** WORK ORDER **
Copy every line in the records below that contains the word "import".

** EXTRACTED MATERIAL **
:::

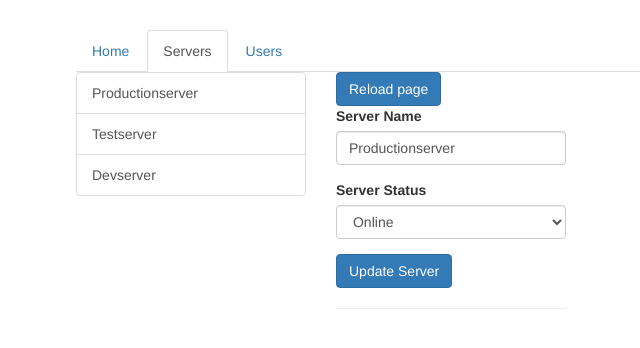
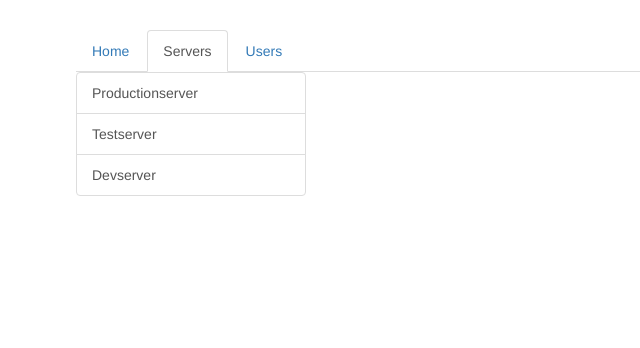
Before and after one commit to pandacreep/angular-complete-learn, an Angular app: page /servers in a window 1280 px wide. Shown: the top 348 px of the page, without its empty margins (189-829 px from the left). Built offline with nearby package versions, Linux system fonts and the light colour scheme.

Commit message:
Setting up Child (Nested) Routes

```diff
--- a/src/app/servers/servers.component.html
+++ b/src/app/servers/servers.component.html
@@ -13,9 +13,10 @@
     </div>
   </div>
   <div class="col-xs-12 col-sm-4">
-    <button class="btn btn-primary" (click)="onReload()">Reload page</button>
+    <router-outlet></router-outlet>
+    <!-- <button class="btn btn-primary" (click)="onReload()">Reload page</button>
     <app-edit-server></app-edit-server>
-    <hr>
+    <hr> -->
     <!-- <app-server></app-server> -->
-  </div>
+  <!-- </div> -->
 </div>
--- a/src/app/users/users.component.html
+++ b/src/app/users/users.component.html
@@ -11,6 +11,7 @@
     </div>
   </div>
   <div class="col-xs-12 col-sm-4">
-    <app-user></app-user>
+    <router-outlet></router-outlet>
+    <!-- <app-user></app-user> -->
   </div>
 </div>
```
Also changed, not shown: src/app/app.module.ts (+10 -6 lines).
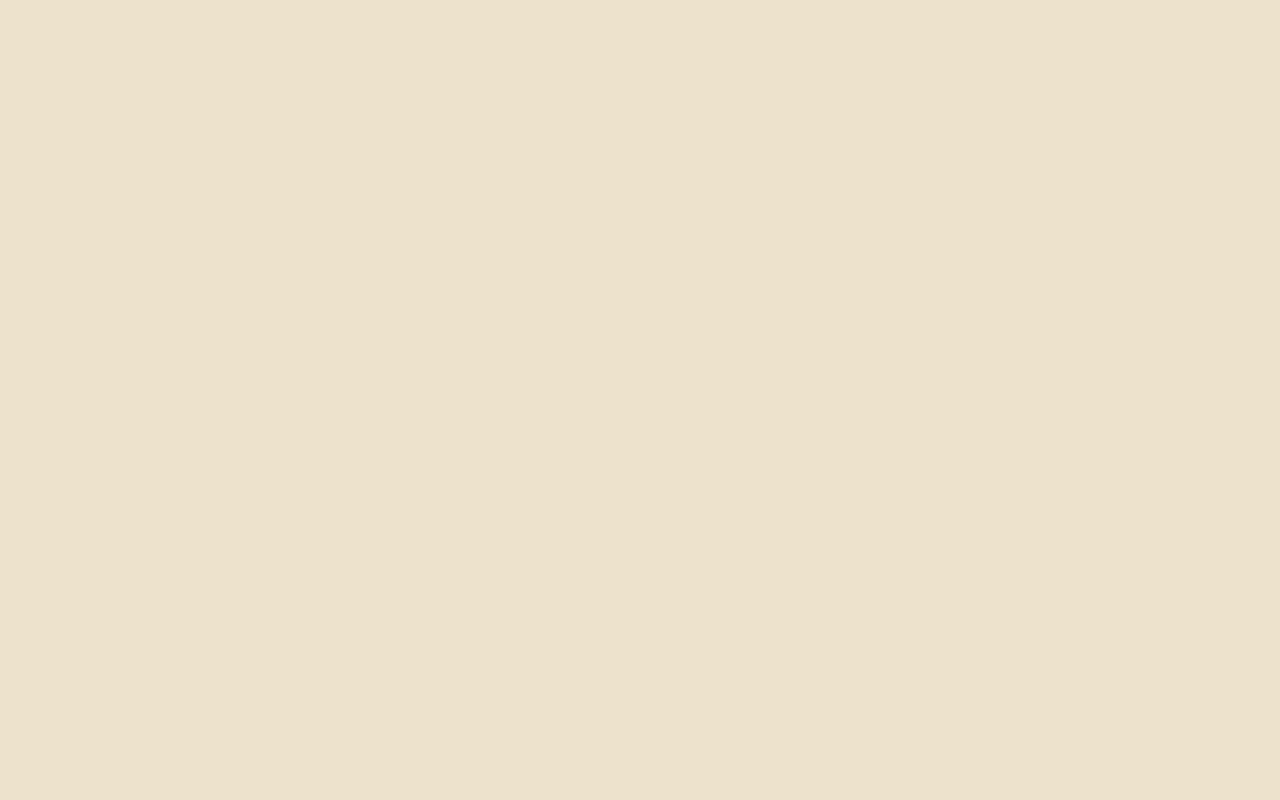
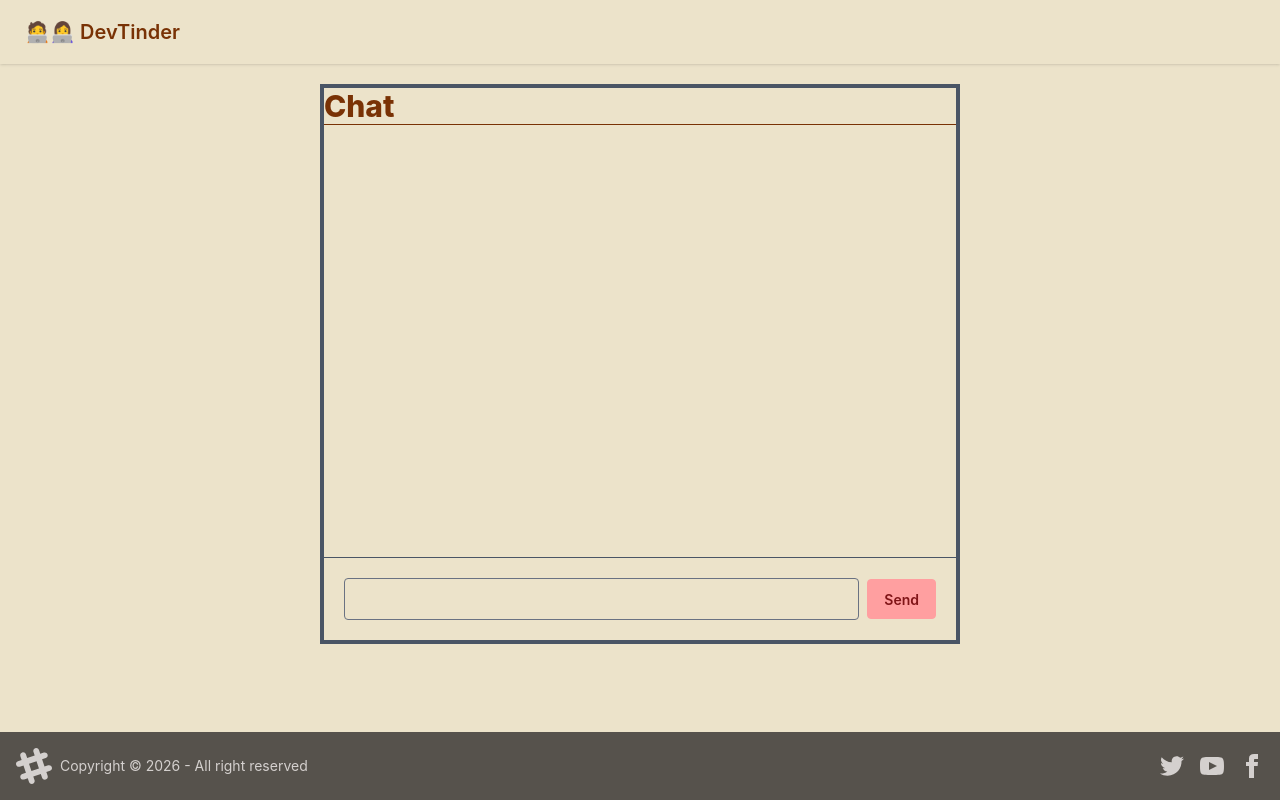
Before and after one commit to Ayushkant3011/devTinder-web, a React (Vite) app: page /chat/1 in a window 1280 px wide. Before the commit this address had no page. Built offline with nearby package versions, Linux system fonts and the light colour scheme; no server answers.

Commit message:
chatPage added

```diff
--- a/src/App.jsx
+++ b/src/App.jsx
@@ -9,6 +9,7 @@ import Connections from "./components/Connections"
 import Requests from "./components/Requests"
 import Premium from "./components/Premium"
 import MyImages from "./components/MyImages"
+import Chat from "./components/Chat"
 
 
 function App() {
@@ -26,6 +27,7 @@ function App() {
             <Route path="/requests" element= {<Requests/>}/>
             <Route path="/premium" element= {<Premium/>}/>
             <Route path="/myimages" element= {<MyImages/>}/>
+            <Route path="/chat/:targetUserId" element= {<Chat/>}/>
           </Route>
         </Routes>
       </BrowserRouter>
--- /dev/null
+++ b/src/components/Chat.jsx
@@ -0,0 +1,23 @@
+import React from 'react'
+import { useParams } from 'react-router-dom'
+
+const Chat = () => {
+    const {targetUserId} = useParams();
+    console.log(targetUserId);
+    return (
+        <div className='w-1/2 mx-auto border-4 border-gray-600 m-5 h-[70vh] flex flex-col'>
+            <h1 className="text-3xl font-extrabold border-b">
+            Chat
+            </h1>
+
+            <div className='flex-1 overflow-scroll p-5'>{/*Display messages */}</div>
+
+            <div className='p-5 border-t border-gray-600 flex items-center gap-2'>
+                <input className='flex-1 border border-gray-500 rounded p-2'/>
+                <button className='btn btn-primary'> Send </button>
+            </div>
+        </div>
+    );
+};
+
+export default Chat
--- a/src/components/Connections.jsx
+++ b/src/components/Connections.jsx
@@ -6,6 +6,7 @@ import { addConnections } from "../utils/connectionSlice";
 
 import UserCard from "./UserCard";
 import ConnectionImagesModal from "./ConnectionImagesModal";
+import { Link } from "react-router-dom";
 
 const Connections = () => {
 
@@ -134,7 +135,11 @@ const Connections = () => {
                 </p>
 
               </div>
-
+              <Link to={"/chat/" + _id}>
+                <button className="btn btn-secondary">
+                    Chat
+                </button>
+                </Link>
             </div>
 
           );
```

:::

** RESULT OF THIS EXERCISE **
@@ -9,6 +9,7 @@ import Connections from "./components/Connections"
 import Requests from "./components/Requests"
 import Premium from "./components/Premium"
 import MyImages from "./components/MyImages"
+import Chat from "./components/Chat"
+import React from 'react'
+import { useParams } from 'react-router-dom'
@@ -6,6 +6,7 @@ import { addConnections } from "../utils/connectionSlice";
 import UserCard from "./UserCard";
 import ConnectionImagesModal from "./ConnectionImagesModal";
+import { Link } from "react-router-dom";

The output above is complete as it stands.